enemies - it was only when the youngest member of each family
tragically died (for each other) that the feud ended.
Juliet has just been betrayed by her family, after being forced into a
relationship she doesn't want with Count Paris; and her nurse has
advised her to go ahead and marry Paris - a marriage that Juliet's
father has arranged. We know that she is willing to try anything to
avoid her forthcoming wedding to the Prince, as mentioned in a
previous scene: Act four, scene one.
"O bid me leap rather than marry Paris,
from off the battlements of any towerâ€¦"
When Juliet says this, it makes the audience see that she really
doesn't want to marry Paris, and is suggesting she would rather end
her own life than go ahead and marry him. She continues,
"â€¦ and hide me with a dead man in his shround -
Things that, to hear them told, have made me tremble -
And I will do them without fear or doubt."

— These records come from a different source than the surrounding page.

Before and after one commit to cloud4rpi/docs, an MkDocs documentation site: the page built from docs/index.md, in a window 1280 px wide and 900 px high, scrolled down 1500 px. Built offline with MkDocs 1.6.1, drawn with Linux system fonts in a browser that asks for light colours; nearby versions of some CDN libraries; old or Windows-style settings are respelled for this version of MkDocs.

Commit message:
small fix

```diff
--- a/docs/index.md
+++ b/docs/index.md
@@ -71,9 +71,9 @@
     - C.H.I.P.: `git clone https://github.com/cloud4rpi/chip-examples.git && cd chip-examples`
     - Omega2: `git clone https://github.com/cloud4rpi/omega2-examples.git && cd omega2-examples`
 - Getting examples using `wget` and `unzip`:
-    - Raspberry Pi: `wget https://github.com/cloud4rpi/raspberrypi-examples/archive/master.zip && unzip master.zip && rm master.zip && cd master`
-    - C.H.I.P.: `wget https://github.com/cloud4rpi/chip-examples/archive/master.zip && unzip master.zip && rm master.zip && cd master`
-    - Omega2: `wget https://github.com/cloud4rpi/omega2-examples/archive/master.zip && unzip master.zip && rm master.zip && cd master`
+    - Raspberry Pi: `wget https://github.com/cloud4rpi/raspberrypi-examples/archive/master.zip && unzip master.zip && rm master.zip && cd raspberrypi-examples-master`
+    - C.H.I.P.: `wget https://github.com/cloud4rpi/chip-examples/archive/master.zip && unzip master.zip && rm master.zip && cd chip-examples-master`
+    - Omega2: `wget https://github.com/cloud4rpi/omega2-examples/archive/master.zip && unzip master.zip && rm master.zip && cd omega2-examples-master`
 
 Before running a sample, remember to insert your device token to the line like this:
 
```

All the things that Juliet has feared in the past, she is willing to
do - anything but marry Paris!
After talking to the Friar, he hands Juliet the potion that is the
subject of Act four, scene three.

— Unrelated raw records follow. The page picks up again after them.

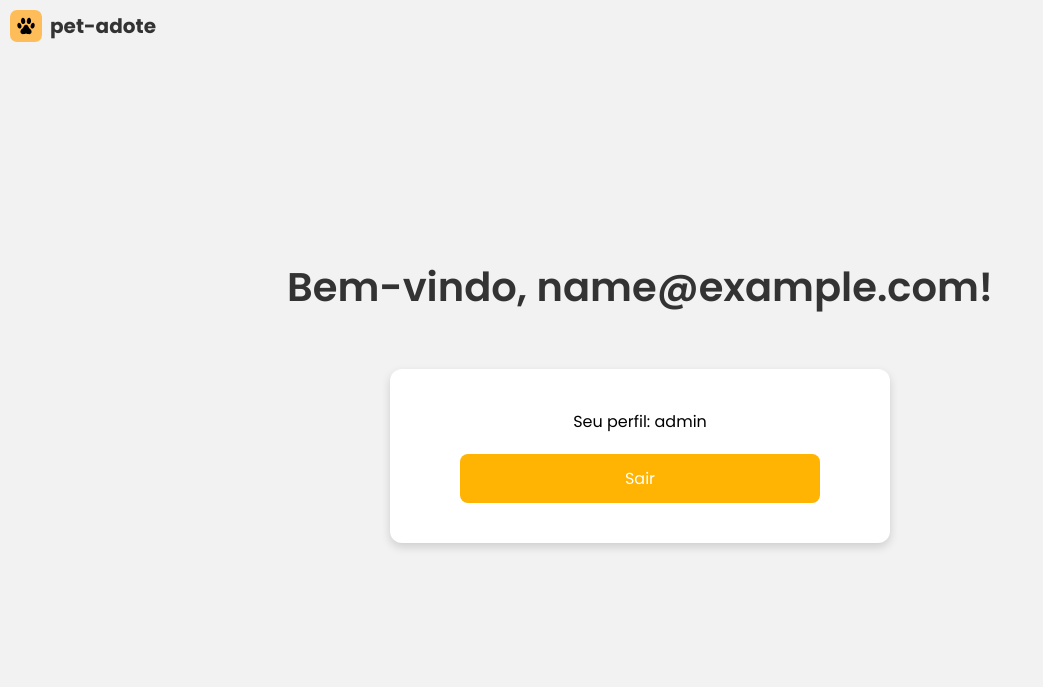
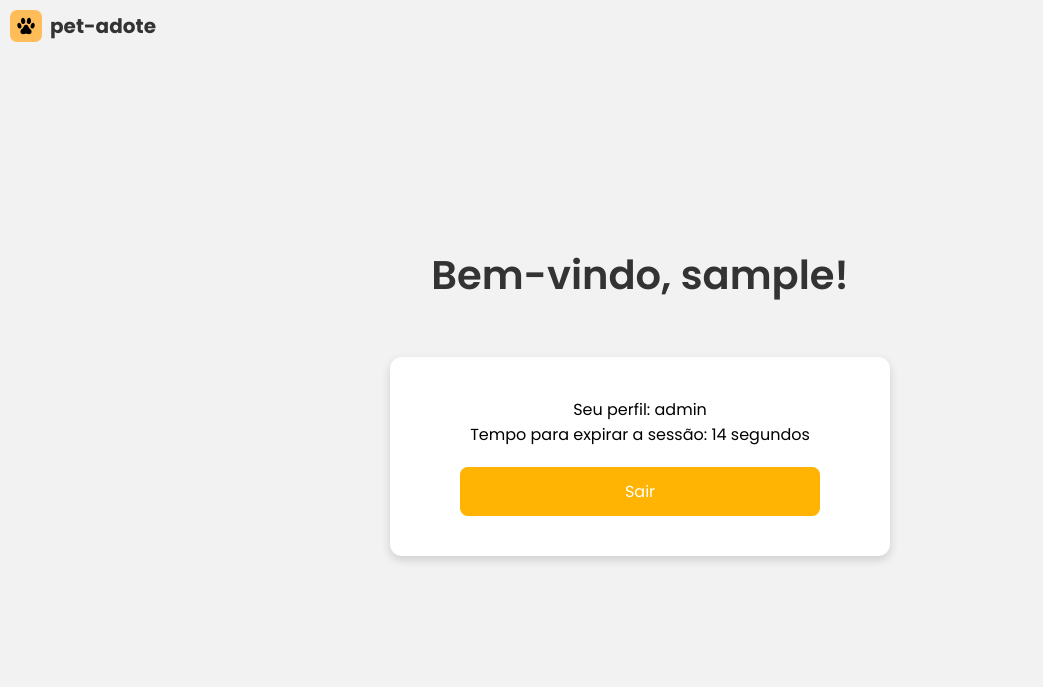
Before and after one commit to NatyBernini/sistema-adocao-pet, a PHP site: page /dashboard.php in a window 1280 px wide. Shown: the top 687 px of the page, without its empty margins (0-1043 px from the left). Run offline with PHP 8.4, Linux system fonts and the light colour scheme; the visitor is signed in with stand-in values (Sample User, id 1).

Commit message:
Add files via upload

```diff
--- a/login/dashboard.php
+++ b/login/dashboard.php
@@ -1,6 +1,15 @@
 <?php
-    $perfil_requerido = 'admin'; // Troque conforme necessário
+    $perfil_requerido = 'admin';
     require_once 'verifica_sessao.php';
+
+    $tempo_expiracao = 20;
+
+    // Calcula o tempo restante para expiração
+    $ultima_atividade = $_SESSION['ultima_atividade'] ?? time();
+    $tempo_restante = $tempo_expiracao - (time() - $ultima_atividade);
+    if ($tempo_restante < 0) {
+        $tempo_restante = 0;
+    }
 ?>
 
 <!DOCTYPE html>
@@ -17,18 +26,43 @@
     </div>
 
     <div class="container">
-        <p class='title-page'>Bem-vindo, <?= htmlspecialchars($_SESSION['usuario']) ?>!</p class='title-page'>
+        <p class='title-page'>Bem-vindo, <?= htmlspecialchars($_SESSION['usuario']) ?>!</p>
         <div class="container-form">
             <p>Seu perfil: <?= htmlspecialchars($_SESSION['perfil']) ?></p>
+
+            <!-- Contador de sessão -->
+            <p>Tempo para expirar a sessão: <span id="contador-expiracao"><?= $tempo_restante ?></span> segundos</p>
+
             <form action="logout.php" method="post">
                 <button type="submit">Sair</button>
             </form>
         </div>
+    </div>
 
-    </div>
     <!-- RODAPÉ -->
     <footer>
         &copy; <?= date('Y') ?> Maguila
     </footer>
+
+    <script>
+        // Pega o tempo restante passado pelo PHP
+        let tempoRestante = <?= $tempo_restante ?>;
+
+        const contadorElem = document.getElementById('contador-expiracao');
+
+        // Atualiza o contador a cada segundo
+        const intervalo = setInterval(() => {
+            tempoRestante--;
+
+            if (tempoRestante <= 0) {
+                clearInterval(intervalo);
+                // Redireciona para a página de login quando expirar
+                alert('Sua sessão expirou por inatividade.');
+                window.location.href = 'index.php';
+            } else {
+                contadorElem.textContent = tempoRestante;
+            }
+        }, 1000);
+    </script>
 </body>
 </html>
--- a/login/verifica_sessao.php
+++ b/login/verifica_sessao.php
@@ -1,12 +1,34 @@
 <?php
 session_start();
 
+$tempo_expiracao = 20;
+
+// Verifica se o usuário está logado
 if (!isset($_SESSION['usuario'])) {
     $_SESSION['erro_login'] = "Sessão expirada ou acesso negado.";
-    header('Location: index.php'); exit;
+    header('Location: index.php');
+    exit;
 }
+
+// Verifica tempo de inatividade
+if (isset($_SESSION['ultima_atividade'])) {
+    $tempo_inativo = time() - $_SESSION['ultima_atividade'];
+    if ($tempo_inativo > $tempo_expiracao) {
+        // Expirou por inatividade
+        session_unset();
+        session_destroy();
+        session_start(); // iniciar sessão para definir mensagem
+        $_SESSION['erro_login'] = "Sessão expirada por inatividade.";
+        header('Location: index.php');
+        exit;
+    }
+}
+// Atualiza o timestamp da última atividade
+$_SESSION['ultima_atividade'] = time();
 
 // Se desejar limitar a um perfil específico:
 if (isset($perfil_requerido) && $_SESSION['perfil'] !== $perfil_requerido) {
-    header('Location: sem_permissao.php'); exit;
+    header('Location: sem_permissao.php');
+    exit;
 }
+?>
```
Also changed, not shown: login/config.php (+18 -0 lines), login/sem_permissao.php (+25 -4 lines).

In this scene, Juliet lies alone on her bed; thinking about every
single reason, as to whether or not she should drink the liquid Friar
Lawrence supplied her with. This is the only scene in which Juliet is
the lone character. It's a decision she has to make for herself -
there is no nurse, and the family have left her room. It's an intimate
moment where the audience can see Juliet opening up; she is alone on
stage, completely exposed, and they can see how she feels about the
most difficult decision that the character, Juliet will have to make.
Usually, she would confide in her nurse about her struggles, but for
this decision, Juliet really is alone.
At the beginning of the scene, Juliet calls her nurse back, "I'll call
them back again to comfort me. Nurse!" But there is no reply. It's at
this point she realises that it's her decision alone, "What should she
do here? My dismal scene I needs must act alone!" She realises that
it's her own responsibility, and needs to find the courage in herself
to come to the right decision. She then holds up the "vial" in her
hands and starts thinking.
Juliet says, "Farewell. God...